Leadership sources say that the bill Senate Majority Harry Reid is now presenting to the Democratic caucus would save the government $127 billion over the next ten years. Actual federal outlays would be $847 billion. The money would go to expanding Medicaid and creating subsidies for the purchase of private health insurance, extending coverage to 31 million Americans who might not otherwise have it. That's 94 percent of legal residents.
This is precisely the sort of score that Reid wanted and, undoubtedly, it will play well politically. But it's worth remembering that the Washington establishment's priorities don't always match up with the country's. This is a lot less money than the House is proposing to spend. That could reflect aggressive cost control features in the bill. Or it could reflect a decision to cut corners, by covering fewer people and/or providing lesser coverage.
So stay tuned, as more details become available. (I'll try to post short updates on my twitter account, @jcohntnr, through the evening.)
Updates: A Senate source reports leadership is already "booking time" for members this weekend--that is, scheduling turns in the chair, to preside over the chamber while some poor soul reads the entire bill. (I still think this is an opportunity Democrats should seize.)
Ezra Klein reports that the bill actually saves an additional $650 billion in the second decade. Wow. That's a big number. I'm curious to see how, exactly, it does that. (Update within update: Inflation has a little something to do with it.)
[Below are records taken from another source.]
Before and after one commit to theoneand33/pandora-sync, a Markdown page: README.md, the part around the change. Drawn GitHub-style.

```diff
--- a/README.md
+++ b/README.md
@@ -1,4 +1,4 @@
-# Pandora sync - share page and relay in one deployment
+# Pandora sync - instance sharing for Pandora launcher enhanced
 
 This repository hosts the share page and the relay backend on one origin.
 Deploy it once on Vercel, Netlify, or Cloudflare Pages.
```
Jeffrey Young of The Hill has details on the abortion language. Reid modified it, but didn't embrace the Stupak amendment.